(Web page edit records)
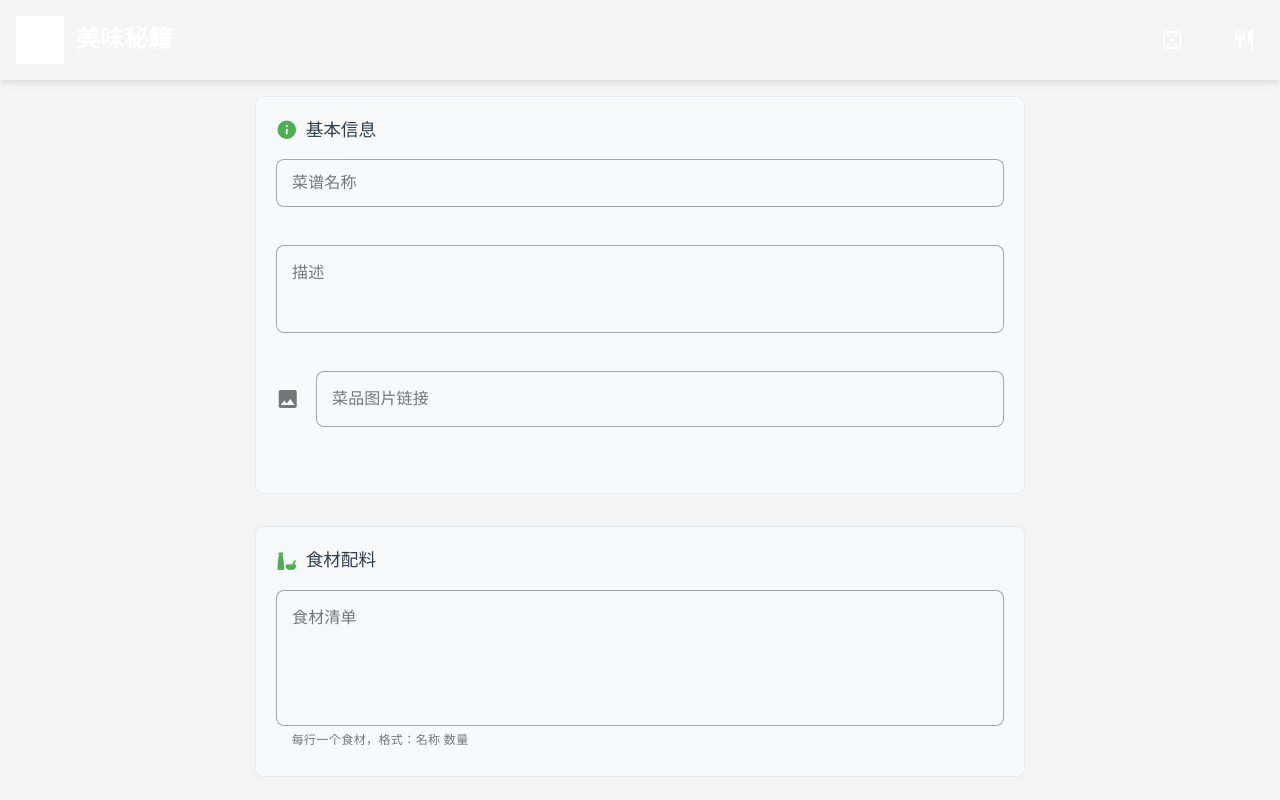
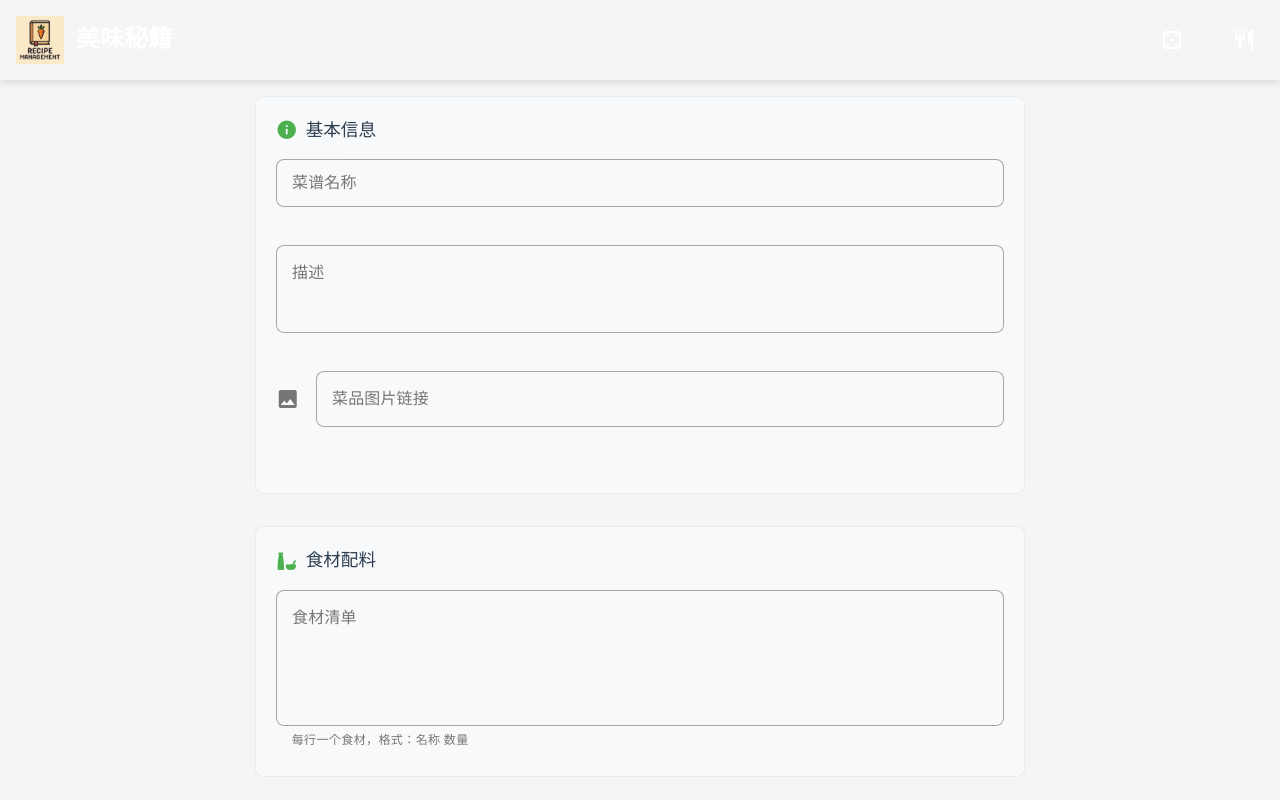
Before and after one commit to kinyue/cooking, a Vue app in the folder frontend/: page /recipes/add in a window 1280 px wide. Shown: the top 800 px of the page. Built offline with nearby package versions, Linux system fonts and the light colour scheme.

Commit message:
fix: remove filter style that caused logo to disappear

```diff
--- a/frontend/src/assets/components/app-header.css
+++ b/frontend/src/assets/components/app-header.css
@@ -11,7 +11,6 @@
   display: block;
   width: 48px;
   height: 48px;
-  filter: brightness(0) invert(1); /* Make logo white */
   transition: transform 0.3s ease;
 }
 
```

--

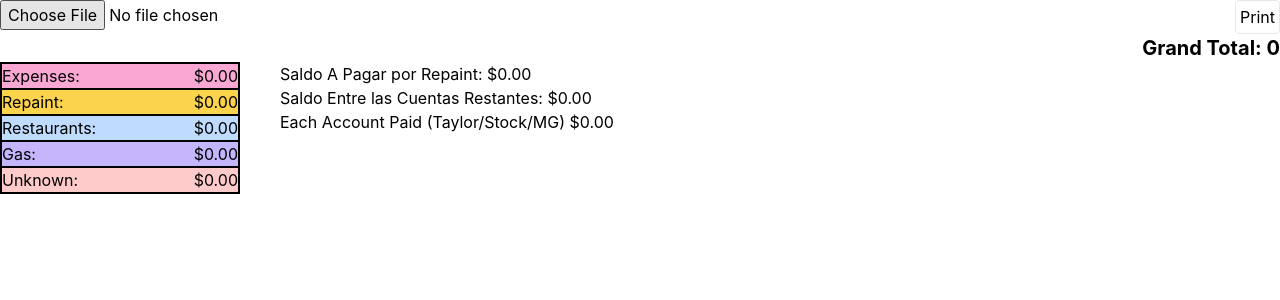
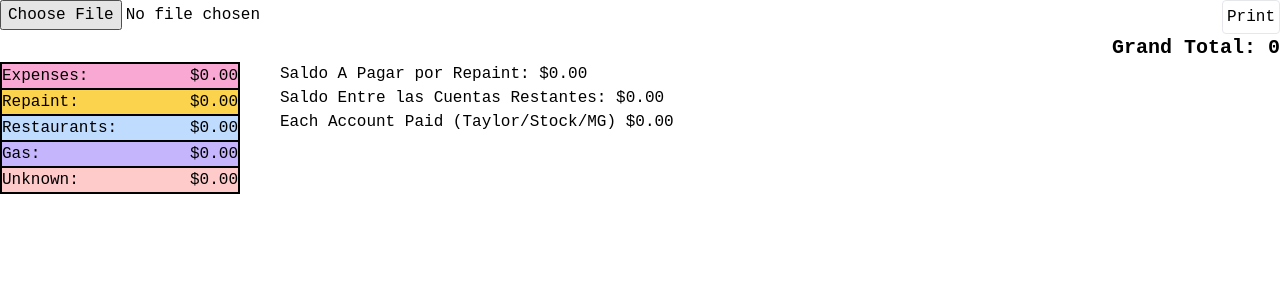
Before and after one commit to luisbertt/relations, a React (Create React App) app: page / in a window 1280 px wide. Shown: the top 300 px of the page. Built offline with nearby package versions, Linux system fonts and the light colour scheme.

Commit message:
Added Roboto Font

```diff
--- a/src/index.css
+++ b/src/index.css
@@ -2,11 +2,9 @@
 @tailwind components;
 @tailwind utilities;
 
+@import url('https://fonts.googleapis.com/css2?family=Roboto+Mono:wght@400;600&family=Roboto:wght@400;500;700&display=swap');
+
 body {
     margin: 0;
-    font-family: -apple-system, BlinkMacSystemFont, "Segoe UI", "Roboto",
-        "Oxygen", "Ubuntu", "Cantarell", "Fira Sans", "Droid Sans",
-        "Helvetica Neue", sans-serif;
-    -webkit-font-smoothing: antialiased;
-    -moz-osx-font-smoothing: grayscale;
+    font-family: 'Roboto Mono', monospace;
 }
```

> Activity
Only the lines that contain the string "system" are to be copied from the records.

> Result for this exercise
Before and after one commit to kinyue/cooking, a Vue app in the folder frontend/: page /recipes/add in a window 1280 px wide. Shown: the top 800 px of the page. Built offline with nearby package versions, Linux system fonts and the light colour scheme.
Before and after one commit to luisbertt/relations, a React (Create React App) app: page / in a window 1280 px wide. Shown: the top 300 px of the page. Built offline with nearby package versions, Linux system fonts and the light colour scheme.
-    font-family: -apple-system, BlinkMacSystemFont, "Segoe UI", "Roboto",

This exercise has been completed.